“We’ve accepted them (the resignations) not as any indictment of members of the school board, but giving us a fresh start, fresh look at what we’re doing and making certain that we’re ready to move forward,” he said.
The district’s Board of Trustees is comprised of seven members from each of the city’s wards.
Blaine said the administration is currently in talks with possible appointees. Lumumba told city council he may recommend former member Letitia Simmons-Johnson be reappointed to the board. Simmons-Johnson joined the board in August as Lumumba’s first and only school board appointee – filling the rest of the open spots was put on hold as the school district navigated a possible state takeover.
Once the commission is in place, there will be a series of community conversations over the next three to four months where the public can share the “challenges and aspirational vision” for the district, Blaine said. At the same time, the commission will issue a request for proposal for an outside entity to do an evaluation of the district and align those results with the goals put forth by the community.

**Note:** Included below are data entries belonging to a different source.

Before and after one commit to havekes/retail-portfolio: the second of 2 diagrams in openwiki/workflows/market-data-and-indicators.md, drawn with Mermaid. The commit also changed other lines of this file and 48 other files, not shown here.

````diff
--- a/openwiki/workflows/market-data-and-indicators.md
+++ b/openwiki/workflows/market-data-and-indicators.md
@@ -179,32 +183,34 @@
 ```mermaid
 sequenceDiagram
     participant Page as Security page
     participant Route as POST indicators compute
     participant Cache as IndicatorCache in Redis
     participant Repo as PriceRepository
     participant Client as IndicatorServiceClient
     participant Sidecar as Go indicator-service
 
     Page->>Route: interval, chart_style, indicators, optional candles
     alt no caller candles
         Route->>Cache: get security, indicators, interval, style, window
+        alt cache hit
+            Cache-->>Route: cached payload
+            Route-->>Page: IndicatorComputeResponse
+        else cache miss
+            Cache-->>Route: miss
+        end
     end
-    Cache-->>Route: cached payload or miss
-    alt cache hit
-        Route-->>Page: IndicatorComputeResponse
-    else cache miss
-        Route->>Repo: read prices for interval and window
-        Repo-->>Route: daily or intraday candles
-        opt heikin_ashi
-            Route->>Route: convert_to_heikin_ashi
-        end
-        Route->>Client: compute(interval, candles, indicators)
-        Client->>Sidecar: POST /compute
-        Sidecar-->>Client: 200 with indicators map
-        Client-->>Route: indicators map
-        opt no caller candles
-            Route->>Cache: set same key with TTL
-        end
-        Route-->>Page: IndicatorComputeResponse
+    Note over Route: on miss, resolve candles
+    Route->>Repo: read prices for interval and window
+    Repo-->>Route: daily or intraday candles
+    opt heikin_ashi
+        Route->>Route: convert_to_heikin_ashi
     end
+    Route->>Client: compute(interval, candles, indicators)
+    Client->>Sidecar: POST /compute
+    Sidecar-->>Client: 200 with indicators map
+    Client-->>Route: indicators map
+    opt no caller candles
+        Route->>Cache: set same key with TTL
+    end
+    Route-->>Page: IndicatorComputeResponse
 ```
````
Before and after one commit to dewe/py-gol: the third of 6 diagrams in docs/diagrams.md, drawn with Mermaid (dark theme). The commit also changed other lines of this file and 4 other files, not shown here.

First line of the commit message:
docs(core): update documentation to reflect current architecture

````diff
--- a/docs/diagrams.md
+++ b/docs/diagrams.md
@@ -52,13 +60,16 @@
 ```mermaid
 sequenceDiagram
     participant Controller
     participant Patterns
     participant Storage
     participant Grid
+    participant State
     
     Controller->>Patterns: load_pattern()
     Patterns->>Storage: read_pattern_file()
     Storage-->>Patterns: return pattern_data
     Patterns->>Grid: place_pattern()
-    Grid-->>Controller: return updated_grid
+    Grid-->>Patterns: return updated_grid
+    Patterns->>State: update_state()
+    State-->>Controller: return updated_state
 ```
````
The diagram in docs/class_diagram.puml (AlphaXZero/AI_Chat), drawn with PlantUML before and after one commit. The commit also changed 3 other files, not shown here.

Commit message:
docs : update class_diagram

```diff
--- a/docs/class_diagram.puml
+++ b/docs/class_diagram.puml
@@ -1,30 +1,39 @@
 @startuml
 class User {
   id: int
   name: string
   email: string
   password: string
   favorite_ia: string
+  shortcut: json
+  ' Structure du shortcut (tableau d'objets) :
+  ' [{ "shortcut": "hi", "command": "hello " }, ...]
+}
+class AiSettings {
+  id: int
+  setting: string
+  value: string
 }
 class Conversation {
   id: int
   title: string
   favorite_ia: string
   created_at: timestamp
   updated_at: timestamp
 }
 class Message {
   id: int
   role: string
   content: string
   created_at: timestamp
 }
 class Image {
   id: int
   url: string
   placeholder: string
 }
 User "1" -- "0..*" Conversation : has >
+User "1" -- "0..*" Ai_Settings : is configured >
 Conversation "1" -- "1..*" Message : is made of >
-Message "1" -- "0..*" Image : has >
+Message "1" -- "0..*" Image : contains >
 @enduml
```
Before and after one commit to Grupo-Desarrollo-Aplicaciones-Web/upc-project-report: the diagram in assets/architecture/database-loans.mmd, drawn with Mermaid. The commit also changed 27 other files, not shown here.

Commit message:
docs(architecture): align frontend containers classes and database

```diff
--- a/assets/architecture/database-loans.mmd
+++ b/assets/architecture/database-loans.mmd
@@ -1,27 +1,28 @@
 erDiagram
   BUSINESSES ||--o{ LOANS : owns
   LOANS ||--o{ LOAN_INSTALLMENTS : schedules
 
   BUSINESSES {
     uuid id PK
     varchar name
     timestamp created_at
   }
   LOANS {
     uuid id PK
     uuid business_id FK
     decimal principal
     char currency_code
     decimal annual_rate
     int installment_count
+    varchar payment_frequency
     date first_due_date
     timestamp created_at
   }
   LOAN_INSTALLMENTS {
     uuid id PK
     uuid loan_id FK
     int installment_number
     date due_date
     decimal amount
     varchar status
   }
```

Kellogg will fund the evaluation process and help with the cost of the community conversations, Blaine said.
The results of the public conversations and outside evaluation will be used to develop a strategy to fix the district’s academic and administrative issues.
Lumumba acknowledged there is still much to work out, but the parties involved in the memorandum need to take action.
“If we do nothing, if we sit on our hands, then our school system could still be taken,” he said.
The Mississippi Department of Education said last week that the school district is still required to submit a corrective action plan in response to an investigative audit that found it in violation of 24 out of 32 state accreditation standards. The school district’s two consecutive F accountability ratings also make it an eligible candidate for the state-run Achievement School District, although it is not yet operational.